In case you haven’t read it in awhile, here’s the preeminent decision in this area, the Supreme Court ruling in Two Pesos v. Taco Cabana.
I won’t get into the facts of Two Pesos (read the decision) or of the current Complaint (see below) but I have the following thoughts:
1. Taco Cabana was a chain with 6 locations open for 7 years by the time of the lawsuit. Napolese has had one location in Broad Ripple for four years. Is the Napolese trade dress well known, much less famous (to support the dilution claim), outside of mid-Marion County suburbanites?
2. Trade dress infringement cases are almost always brought in federal court. The Napolese complaint was filed in Marion County Court with no federal claims. This surely wasn’t by mistake, and makes me think a few things:
a. Napolese doesn’t consider their trade dress to be very strong beyond the local level.
The Complaint relies heavily on the fame of the Patachou brand but is light on discussion of the strength of the Napolese trade dress specifically, although the Napolese trade is what is actually at issue).
b. Napolese doesn’t want the formalities and high legal costs associated with federal court.
c. Napolese may not intend to follow through with the lawsuit.
It’s possible the Complaint may just be a cost-effective method (cheaper than advertising) to alert the public that Crust is not associated with Napolese and also expose the many similarities, making Crust look tacky in the process. Napolese may be gambling that media pressure on Crust will force some modifications and they can drop the lawsuit before they get too deep.
The reality is that defending a lawsuit (particularly with a prestigious firm like Woodard Emhardt as counsel) is much more expensive than changing your logo and menu colors. The trade dress of Napolese and Crust is probably similar enough to defeat any counterclaim that this is a “frivolous” complaint, which could entitle Crust to attorney fees, so Napolese has the upper hand to drive this litigation as far as they want it to go.
3. One more thing to consider is the similarity of the trade dress of other neapolitan pizzerias across the state/country. If neopolitan pizzerias frequently utilize the stone oven/shield logo/bar stool/whatever, that info could affect both the “distinctiveness” analysis for the Napolese trade dress and the “likelihood of confusion” analysis in comparing Crust trade dress. I don’t usually eat fancy pizza so I can’t comment here.
What are your thoughts on the Complaint? More info about the lawsuit is available in the Indianapolis Star. Stay tuned to this blog for updates.
Patachou, Inc. v. Mohey Osman d/b/a Crust, and Crust
Court Case Number: 49D12 13 10 CT 038659

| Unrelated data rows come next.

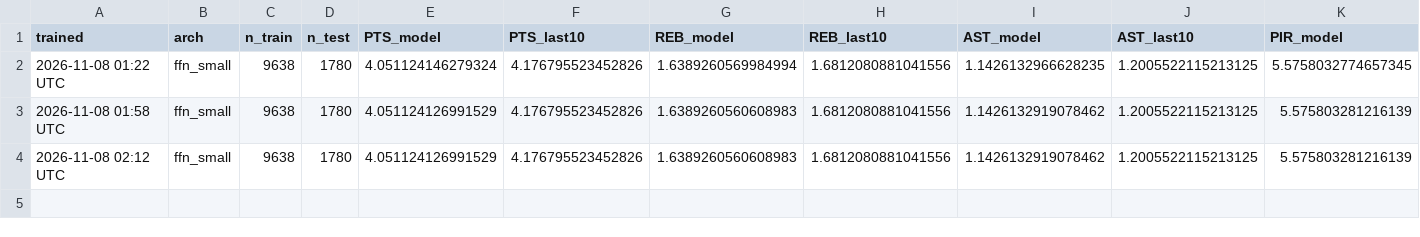
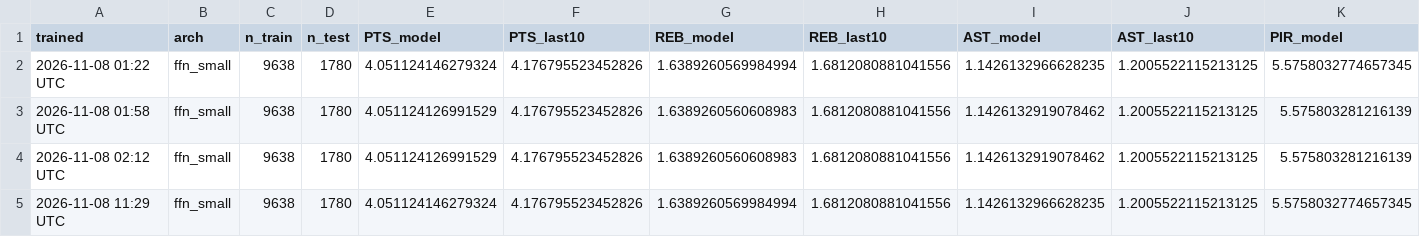
Before and after one commit to tsiamis3/o-dimarxos, a CSV file: data/predictions/U_history.csv, drawn as a sheet; only a part is shown; rows hold the shown columns only; the diff names each change by its address in the sheet, - before the commit and + after, or states it on an @@ line.

```diff
--- a/data/predictions/U_history.csv
+++ b/data/predictions/U_history.csv
+row 5: 2026-11-08 11:29 UTC | ffn_small | 9638 | 1780 | 4.051124146279324 | 4.176795523452826 | 1.6389260569984994 | 1.6812080881041556 | 1.1426132966628235 | 1.2005522115213125 | 5.5758032774657345
```
Also changed, not shown: data/predictions/E_history.csv, data/predictions/GBL_history.csv, 15 other files.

File Date: October 18, 2013
Plaintiff: Patachou, Inc.
Plaintiff Counsel: Jonathan G. Polak of Taft/
Defendant: Mohey Osman d/b/a Crust, and Crust
Defendant Counsel: Charles Meyer of Woodard, Emhardt, Moriarty, McNett & Henry

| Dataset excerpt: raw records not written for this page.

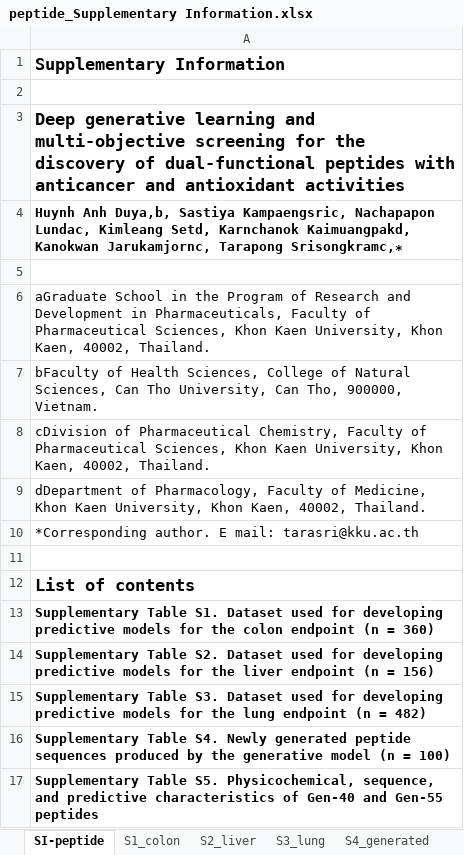
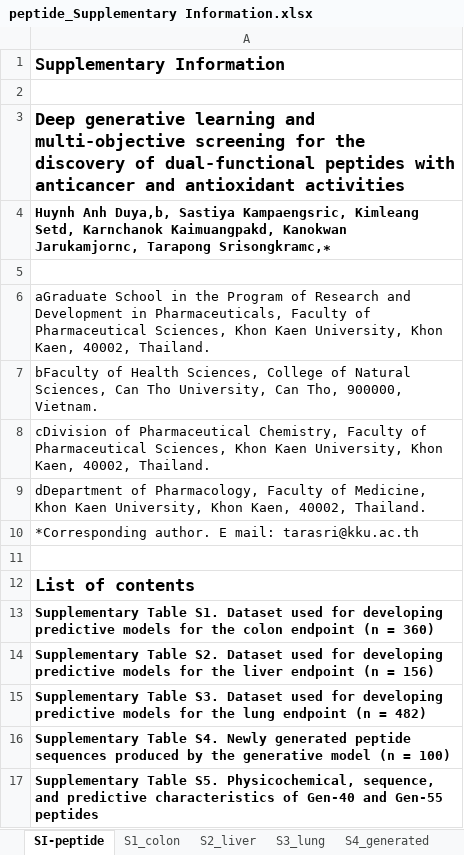
Before and after one commit to taraponglab/Generative-acp, an Excel workbook: peptide_Supplementary Information.xlsx, sheet SI-peptide, drawn as a sheet; values as stored, in another font and other column widths than the file's, no borders; the diff names each change by its address in the sheet, - before the commit and + after, or states it on an @@ line.

Commit message:
Add files via upload

```diff
--- a/peptide_Supplementary Information.xlsx (sheet SI-peptide)
+++ b/peptide_Supplementary Information.xlsx (sheet SI-peptide)
-A4: …Sastiya Kampaengsric, Nachapapon Lundac, Kimleang Setd,…
+A4: …Sastiya Kampaengsric, Kimleang Setd,…
```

Cause: Common Law Trademark Infringement, Common Law Trade Dress Infringement, Dilution, Forgery, Preliminary and Permanent Injunctive Relief, Corrective Advertising Damages
Court: Marion County Court